* [Supplied material]:
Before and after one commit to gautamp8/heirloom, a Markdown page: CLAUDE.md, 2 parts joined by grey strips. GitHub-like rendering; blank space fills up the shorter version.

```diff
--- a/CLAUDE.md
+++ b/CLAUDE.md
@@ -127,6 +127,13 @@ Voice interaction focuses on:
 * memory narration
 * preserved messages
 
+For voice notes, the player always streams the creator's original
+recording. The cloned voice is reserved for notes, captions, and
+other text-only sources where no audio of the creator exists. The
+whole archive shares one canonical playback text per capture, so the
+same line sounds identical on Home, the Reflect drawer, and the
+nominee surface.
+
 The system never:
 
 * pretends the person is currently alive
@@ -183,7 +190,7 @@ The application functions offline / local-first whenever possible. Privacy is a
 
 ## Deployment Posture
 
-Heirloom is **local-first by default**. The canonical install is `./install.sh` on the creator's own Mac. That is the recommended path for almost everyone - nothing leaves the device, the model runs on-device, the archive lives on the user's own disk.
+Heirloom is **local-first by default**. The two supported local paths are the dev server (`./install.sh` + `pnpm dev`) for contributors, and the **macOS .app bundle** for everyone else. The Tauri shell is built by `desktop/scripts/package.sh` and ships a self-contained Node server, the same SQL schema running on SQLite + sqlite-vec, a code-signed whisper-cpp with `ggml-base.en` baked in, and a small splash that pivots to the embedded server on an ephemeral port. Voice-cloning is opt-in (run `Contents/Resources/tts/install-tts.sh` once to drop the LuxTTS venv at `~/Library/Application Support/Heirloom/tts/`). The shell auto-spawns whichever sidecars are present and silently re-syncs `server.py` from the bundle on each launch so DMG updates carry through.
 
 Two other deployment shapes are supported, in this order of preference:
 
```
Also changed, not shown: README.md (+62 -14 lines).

* [Task instructions]: Using the data above, count every line that contains the word "CLAUDE", then give the count and nothing more.

* [Result]: 3